(TASK TO COMPLETE) Copy each line that includes the string "jsonFileReader" from the material into your answer.
⟨
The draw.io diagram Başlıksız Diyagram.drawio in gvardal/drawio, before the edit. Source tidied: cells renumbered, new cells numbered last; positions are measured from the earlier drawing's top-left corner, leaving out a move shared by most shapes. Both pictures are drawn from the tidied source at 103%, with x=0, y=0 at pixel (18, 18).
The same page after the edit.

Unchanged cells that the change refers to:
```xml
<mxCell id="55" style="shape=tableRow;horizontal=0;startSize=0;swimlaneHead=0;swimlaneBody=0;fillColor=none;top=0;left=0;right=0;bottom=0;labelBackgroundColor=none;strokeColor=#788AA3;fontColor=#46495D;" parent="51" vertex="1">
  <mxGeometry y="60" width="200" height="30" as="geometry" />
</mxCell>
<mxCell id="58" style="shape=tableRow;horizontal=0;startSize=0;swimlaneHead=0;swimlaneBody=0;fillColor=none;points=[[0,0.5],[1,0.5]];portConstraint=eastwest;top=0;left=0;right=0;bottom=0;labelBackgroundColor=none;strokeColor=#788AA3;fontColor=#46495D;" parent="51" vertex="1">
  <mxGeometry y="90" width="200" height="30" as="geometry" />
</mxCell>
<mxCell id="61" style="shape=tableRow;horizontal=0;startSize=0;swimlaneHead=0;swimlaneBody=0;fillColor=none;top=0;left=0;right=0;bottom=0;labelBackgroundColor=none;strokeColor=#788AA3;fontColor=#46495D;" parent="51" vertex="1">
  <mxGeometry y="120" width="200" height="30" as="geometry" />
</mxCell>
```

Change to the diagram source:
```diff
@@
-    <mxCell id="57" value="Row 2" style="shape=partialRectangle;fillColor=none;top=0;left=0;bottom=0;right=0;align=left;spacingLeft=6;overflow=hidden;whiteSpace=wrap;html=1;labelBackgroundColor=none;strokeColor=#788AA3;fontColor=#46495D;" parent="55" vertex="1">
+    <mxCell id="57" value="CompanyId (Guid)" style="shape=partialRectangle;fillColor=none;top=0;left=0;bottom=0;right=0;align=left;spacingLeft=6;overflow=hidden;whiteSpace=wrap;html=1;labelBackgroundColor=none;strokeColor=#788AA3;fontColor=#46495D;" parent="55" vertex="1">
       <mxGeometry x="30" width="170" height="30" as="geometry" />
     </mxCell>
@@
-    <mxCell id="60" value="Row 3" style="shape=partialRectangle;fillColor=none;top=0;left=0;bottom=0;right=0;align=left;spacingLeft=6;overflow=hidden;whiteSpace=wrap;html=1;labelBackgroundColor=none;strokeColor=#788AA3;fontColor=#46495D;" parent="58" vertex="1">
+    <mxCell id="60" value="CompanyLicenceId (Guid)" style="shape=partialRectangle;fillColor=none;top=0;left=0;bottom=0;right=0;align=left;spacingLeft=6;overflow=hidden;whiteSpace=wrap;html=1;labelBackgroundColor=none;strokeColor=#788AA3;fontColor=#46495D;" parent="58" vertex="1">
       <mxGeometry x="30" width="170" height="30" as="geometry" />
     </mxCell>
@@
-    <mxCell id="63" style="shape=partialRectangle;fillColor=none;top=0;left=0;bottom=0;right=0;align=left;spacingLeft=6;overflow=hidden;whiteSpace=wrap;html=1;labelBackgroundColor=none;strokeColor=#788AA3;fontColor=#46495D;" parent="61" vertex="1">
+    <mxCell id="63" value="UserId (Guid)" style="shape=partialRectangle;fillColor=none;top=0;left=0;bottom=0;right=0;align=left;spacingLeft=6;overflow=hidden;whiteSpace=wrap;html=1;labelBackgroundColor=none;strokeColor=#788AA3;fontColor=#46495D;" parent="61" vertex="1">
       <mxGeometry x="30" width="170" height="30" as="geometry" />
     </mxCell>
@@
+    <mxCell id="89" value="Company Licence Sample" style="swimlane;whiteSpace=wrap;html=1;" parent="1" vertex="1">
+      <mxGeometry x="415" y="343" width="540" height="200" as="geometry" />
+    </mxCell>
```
⟩
⟨
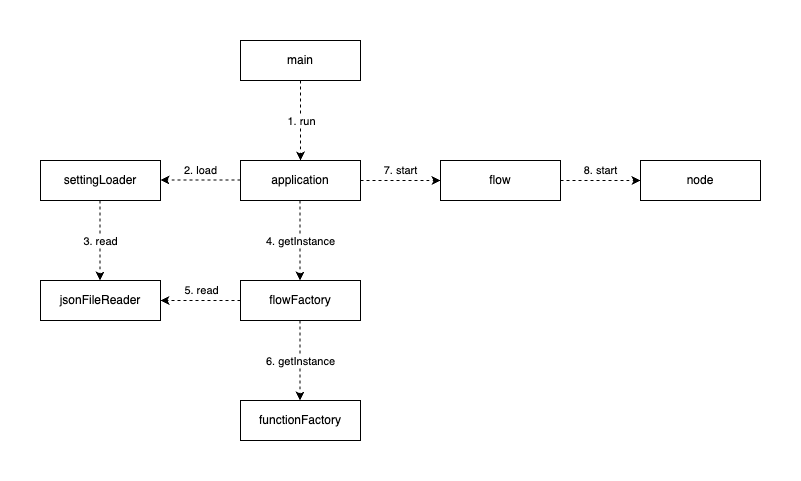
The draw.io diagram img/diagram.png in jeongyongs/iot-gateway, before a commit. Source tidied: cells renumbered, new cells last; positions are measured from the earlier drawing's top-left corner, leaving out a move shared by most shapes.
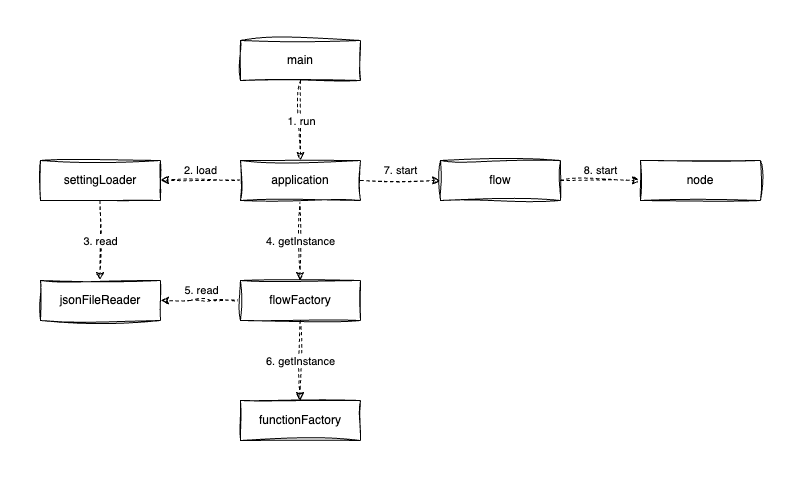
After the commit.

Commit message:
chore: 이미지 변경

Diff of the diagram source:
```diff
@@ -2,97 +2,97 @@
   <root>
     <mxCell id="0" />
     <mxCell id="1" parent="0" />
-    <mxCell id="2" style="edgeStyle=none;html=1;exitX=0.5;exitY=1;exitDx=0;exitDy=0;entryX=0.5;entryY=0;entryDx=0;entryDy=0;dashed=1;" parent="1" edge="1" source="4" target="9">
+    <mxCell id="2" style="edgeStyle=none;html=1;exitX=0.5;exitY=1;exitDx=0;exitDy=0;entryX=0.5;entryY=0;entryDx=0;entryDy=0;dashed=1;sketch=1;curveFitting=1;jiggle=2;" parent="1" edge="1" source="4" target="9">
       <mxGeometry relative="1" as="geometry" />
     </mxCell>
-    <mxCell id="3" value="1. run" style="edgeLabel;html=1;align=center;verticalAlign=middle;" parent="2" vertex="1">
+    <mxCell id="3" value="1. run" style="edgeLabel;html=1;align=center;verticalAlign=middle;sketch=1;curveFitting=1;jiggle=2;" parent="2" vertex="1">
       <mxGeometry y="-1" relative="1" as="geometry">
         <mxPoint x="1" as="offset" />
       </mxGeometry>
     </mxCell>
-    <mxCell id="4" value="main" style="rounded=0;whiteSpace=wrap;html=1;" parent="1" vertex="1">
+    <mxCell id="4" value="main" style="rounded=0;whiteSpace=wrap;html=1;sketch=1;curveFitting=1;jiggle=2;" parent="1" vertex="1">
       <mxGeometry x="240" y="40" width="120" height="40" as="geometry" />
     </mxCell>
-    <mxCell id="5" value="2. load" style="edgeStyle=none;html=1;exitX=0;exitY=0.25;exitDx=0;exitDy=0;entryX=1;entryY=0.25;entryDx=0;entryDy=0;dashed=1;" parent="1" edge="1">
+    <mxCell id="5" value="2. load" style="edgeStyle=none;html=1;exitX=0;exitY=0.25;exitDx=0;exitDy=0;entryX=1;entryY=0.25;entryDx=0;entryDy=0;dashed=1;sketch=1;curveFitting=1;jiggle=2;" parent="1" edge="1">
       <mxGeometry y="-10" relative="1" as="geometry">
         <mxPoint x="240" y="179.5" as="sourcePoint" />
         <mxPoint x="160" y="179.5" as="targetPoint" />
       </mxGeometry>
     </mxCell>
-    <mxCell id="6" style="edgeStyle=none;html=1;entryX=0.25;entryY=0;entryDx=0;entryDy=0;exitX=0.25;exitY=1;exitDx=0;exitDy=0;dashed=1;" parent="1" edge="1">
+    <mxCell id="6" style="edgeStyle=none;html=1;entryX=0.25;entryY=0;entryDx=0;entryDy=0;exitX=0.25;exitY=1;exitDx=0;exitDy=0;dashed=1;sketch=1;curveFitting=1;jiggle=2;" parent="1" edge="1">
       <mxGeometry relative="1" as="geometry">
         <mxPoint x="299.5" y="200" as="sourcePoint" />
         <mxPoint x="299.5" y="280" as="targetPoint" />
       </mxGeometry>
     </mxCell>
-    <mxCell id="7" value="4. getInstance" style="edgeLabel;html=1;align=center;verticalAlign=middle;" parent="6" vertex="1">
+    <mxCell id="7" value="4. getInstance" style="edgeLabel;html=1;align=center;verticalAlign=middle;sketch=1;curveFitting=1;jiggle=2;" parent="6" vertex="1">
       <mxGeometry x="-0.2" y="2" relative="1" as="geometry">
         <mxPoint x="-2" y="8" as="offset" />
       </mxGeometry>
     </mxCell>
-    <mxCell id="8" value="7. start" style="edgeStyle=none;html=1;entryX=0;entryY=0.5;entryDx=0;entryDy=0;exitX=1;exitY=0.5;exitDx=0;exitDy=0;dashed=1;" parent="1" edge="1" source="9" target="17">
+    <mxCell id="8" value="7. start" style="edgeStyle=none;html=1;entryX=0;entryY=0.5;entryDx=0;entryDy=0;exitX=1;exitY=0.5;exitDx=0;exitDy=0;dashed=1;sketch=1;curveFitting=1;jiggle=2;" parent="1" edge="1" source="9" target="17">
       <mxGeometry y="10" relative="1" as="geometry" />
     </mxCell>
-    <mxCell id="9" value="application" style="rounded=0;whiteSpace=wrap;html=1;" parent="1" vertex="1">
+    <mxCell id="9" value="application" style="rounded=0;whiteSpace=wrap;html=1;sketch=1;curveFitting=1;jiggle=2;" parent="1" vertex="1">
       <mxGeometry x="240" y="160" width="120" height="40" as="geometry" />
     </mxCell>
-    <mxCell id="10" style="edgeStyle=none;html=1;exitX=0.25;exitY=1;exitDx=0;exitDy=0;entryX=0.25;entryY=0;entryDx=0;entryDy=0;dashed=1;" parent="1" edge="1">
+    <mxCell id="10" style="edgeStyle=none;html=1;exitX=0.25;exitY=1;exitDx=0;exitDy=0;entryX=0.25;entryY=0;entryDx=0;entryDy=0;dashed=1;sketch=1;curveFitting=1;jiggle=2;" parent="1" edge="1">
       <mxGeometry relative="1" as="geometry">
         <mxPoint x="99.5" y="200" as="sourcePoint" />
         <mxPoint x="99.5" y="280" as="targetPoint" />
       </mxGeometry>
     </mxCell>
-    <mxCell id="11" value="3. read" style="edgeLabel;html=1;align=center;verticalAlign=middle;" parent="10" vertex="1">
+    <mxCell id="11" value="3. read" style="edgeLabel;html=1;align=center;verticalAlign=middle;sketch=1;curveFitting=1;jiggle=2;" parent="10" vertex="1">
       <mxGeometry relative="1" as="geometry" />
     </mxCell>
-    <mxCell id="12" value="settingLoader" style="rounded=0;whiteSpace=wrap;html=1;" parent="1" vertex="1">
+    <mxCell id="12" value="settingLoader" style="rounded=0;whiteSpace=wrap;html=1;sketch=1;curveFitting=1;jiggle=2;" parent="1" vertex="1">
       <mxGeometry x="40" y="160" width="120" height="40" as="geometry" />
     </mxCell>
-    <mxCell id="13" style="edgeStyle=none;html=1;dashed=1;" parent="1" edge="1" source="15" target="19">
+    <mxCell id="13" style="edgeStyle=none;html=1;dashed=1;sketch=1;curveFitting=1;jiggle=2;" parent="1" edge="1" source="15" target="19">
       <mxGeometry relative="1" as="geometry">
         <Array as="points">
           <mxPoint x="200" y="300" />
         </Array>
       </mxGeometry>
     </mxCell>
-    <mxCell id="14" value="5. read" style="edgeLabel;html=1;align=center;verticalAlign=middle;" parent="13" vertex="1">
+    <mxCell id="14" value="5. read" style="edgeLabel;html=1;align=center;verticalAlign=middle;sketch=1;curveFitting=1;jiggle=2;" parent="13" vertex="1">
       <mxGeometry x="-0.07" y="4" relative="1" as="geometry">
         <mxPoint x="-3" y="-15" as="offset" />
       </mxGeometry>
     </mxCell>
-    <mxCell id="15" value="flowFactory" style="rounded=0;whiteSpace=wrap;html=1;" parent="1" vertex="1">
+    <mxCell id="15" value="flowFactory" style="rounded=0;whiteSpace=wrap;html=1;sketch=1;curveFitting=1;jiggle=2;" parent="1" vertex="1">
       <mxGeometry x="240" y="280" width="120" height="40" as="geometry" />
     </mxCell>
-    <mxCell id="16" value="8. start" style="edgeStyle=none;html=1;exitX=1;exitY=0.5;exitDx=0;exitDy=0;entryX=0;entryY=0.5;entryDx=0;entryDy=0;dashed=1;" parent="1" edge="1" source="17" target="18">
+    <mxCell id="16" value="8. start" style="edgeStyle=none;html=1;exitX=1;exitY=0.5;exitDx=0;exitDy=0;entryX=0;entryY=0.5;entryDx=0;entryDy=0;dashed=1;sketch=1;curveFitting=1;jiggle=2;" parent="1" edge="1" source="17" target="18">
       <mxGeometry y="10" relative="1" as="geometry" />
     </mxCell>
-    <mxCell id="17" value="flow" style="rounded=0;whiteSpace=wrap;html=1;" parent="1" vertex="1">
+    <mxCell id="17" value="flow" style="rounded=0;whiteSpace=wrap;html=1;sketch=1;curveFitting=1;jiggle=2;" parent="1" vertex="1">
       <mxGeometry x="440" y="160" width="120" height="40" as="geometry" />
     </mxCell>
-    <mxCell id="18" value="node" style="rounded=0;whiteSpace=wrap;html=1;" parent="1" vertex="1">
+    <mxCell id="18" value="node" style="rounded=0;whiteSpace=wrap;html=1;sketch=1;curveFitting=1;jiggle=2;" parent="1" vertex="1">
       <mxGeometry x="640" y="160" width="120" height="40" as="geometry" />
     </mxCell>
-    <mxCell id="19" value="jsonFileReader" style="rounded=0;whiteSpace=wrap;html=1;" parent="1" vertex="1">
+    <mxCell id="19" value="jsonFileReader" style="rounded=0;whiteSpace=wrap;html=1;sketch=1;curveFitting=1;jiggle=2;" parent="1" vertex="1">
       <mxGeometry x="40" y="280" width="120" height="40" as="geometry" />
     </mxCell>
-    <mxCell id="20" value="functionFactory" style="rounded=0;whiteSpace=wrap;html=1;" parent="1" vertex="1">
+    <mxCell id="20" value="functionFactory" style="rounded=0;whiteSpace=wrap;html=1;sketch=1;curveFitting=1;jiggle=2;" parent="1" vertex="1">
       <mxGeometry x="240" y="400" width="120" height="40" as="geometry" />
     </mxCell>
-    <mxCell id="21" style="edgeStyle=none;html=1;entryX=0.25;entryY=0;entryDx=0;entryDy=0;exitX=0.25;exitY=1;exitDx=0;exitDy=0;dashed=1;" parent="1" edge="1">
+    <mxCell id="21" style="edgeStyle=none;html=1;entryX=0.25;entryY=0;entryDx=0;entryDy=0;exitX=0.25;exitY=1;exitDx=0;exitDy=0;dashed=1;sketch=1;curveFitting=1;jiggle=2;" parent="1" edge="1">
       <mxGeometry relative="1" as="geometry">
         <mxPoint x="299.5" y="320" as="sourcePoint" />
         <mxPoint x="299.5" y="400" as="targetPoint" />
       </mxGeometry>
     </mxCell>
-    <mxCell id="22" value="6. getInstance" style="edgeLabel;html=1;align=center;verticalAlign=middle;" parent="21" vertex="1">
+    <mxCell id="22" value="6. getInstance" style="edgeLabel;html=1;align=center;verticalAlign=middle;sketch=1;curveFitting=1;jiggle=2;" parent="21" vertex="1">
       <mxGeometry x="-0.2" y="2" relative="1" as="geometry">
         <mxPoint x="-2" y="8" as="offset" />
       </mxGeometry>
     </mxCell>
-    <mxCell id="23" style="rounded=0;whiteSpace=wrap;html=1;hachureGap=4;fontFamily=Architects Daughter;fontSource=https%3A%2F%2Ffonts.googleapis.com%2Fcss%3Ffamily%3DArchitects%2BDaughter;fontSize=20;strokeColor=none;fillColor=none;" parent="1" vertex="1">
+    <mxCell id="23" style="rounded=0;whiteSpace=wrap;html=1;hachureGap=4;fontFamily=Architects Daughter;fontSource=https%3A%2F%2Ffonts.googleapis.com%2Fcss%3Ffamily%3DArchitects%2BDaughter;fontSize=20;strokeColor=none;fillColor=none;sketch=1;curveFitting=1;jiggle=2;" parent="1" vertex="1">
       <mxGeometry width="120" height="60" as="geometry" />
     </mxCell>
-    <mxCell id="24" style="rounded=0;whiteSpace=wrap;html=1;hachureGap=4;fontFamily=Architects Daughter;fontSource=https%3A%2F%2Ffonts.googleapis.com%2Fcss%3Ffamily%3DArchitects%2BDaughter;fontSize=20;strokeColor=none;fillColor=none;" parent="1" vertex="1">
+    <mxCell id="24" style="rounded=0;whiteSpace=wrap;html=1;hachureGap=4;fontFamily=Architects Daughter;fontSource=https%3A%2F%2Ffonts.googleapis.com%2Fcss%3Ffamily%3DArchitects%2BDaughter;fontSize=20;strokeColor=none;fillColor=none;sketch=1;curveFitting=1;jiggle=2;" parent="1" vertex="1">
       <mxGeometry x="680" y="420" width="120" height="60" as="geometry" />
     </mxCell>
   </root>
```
⟩
(WRITTEN SOLUTION)
-    <mxCell id="19" value="jsonFileReader" style="rounded=0;whiteSpace=wrap;html=1;" parent="1" vertex="1">
+    <mxCell id="19" value="jsonFileReader" style="rounded=0;whiteSpace=wrap;html=1;sketch=1;curveFitting=1;jiggle=2;" parent="1" vertex="1">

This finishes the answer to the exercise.